Binoculars & Spotting Scopes

We carry a wide range of binoculars and spotting scopes, with options for those just starting out to the highest quality optics available.

Whether you’re a birder, a biologist, an outdoorsman, or a hunter, we’ve either got what you’re looking for in stock, or would be happy to special-order it in for you. (Please note, deposit may be required, all sales final)

We carry the following brands of binoculars (and spotting scopes) with many models standard in stock.

Vortex,  Zeiss,  Swarovski,  Nikon,  Pentax

We price match models in-stock, for both online and brick-motor stores

(including any shipping charges, CDN funds)

Start the process of picking the best optics for your needs and budget by giving us a call at 780-439-7333. We’ll help narrow down your selection & set up an appointment for you to try a few models out.

Things to consider when choosing a set of binoculars:

The numbers on a binocular are really quite simple.

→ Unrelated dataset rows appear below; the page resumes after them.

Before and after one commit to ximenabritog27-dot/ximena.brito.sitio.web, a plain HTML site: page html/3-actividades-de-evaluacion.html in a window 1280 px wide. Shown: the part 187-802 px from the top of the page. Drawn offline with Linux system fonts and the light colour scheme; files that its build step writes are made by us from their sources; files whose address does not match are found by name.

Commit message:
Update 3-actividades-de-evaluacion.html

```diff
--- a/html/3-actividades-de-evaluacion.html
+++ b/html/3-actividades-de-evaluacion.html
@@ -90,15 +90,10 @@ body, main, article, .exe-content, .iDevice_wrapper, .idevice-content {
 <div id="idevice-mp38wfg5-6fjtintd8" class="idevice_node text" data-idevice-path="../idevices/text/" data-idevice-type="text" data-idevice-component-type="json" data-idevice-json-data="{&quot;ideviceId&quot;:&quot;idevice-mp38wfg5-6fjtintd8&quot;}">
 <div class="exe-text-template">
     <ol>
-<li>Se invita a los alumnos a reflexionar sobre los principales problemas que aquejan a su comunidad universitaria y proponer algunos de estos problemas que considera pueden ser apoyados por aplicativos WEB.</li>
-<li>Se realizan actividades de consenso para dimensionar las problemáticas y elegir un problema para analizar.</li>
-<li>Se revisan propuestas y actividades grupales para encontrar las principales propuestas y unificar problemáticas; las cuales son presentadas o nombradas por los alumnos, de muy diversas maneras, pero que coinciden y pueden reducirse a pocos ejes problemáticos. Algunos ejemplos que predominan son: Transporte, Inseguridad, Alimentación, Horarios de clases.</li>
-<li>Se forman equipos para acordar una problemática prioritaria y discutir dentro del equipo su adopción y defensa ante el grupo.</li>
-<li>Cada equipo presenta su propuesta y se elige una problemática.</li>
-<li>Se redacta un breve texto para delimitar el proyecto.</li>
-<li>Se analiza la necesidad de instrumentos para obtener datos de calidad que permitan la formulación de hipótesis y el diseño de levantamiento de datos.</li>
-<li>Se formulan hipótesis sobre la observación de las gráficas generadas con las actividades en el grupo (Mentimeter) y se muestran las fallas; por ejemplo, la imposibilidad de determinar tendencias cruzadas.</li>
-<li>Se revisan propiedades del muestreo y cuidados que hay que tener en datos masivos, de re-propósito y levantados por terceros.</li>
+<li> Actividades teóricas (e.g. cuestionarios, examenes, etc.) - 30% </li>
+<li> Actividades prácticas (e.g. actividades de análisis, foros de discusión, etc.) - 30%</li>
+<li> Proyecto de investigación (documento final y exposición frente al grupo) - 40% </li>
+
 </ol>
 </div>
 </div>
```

The first number (eg: 8) is the magnification power. The second number is a measurement (in mm) of the diameter of the objective glass (front piece … opposite your eyes) (eg. 42mm). The most common choice for birding is 8×42. As the magnification increases the size of the subject (eg. bird) increases too.

As the size of the objective piece increase in diameter the binoculars will gather more light which is better for darker conditions.

So why not just get a pair of super high power binoculars with huge objective lens?

Well like anything in physics there are trade-offs. As magnification increases, the field of view decreases, making it harder to follow little birds in flight. Also, as the magnification increases, the binoculars will gather less light and the field becomes darker, making it harder to distinguish colours.

As for the objective size, as it increases the binoculars will tend to get heavy and harder to hand hold. (Glass is actually quite heavy). Also the cost will tend to climb significantly with larger objectives.

All of this means that 8×42 is usually the optimum for bird watching. But…. there’s always a “but”.
Going to 10x power is fine too and is somewhat better for longer distance birds like shorebirds.
Larger objectives can be good for use in low light, so long as they don’t get too heavy.

Going with smaller mid-size and compact binoculars can often be just fine optically, allowing them to be easier to carry and travel with.

The approach we usually suggest is to start with testing an 8×42 and then adjust size and magnification (if need be) to best suit your specific needs. We will be more than happy to walk you through all the choices so that you get the right optic for your needs and budget.